(TASK OBJECTIVE) Copy each line of the listing below where the word "hours" turns up.
--- START ---
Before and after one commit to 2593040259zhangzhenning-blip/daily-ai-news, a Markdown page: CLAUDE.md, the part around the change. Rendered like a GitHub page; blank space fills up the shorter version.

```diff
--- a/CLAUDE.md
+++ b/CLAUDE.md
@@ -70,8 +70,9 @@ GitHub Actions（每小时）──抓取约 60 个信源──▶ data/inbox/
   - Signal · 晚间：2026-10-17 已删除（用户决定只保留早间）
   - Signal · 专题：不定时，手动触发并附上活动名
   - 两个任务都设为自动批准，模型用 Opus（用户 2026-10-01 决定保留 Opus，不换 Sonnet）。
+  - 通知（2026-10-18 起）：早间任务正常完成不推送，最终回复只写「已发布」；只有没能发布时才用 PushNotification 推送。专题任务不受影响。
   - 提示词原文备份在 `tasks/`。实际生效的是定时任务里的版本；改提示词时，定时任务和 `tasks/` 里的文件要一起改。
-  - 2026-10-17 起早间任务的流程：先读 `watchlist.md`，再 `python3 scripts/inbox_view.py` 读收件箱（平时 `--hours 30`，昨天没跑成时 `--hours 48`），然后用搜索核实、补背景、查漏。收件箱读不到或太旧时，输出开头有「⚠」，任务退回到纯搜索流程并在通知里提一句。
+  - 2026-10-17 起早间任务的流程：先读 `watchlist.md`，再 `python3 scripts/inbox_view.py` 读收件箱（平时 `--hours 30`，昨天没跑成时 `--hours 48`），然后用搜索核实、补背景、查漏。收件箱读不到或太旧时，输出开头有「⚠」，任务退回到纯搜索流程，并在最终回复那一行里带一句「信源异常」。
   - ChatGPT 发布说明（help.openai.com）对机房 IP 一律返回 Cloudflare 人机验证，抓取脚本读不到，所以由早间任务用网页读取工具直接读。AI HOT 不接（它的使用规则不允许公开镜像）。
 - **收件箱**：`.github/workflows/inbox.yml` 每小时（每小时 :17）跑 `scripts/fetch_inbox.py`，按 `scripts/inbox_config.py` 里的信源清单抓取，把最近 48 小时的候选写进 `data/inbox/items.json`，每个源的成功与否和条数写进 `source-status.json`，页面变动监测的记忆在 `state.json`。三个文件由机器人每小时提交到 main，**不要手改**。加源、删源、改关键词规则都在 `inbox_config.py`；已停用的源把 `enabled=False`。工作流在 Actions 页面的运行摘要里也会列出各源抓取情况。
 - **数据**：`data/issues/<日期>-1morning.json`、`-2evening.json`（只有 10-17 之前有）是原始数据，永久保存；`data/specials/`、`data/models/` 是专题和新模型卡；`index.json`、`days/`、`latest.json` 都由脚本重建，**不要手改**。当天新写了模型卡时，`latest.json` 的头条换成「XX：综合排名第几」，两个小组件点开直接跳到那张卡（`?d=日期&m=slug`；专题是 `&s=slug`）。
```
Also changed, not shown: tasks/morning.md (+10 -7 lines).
--- END ---
(YOUR SOLUTION)
-  - 2026-10-17 起早间任务的流程：先读 `watchlist.md`，再 `python3 scripts/inbox_view.py` 读收件箱（平时 `--hours 30`，昨天没跑成时 `--hours 48`），然后用搜索核实、补背景、查漏。收件箱读不到或太旧时，输出开头有「⚠」，任务退回到纯搜索流程并在通知里提一句。
+  - 2026-10-17 起早间任务的流程：先读 `watchlist.md`，再 `python3 scripts/inbox_view.py` 读收件箱（平时 `--hours 30`，昨天没跑成时 `--hours 48`），然后用搜索核实、补背景、查漏。收件箱读不到或太旧时，输出开头有「⚠」，任务退回到纯搜索流程，并在最终回复那一行里带一句「信源异常」。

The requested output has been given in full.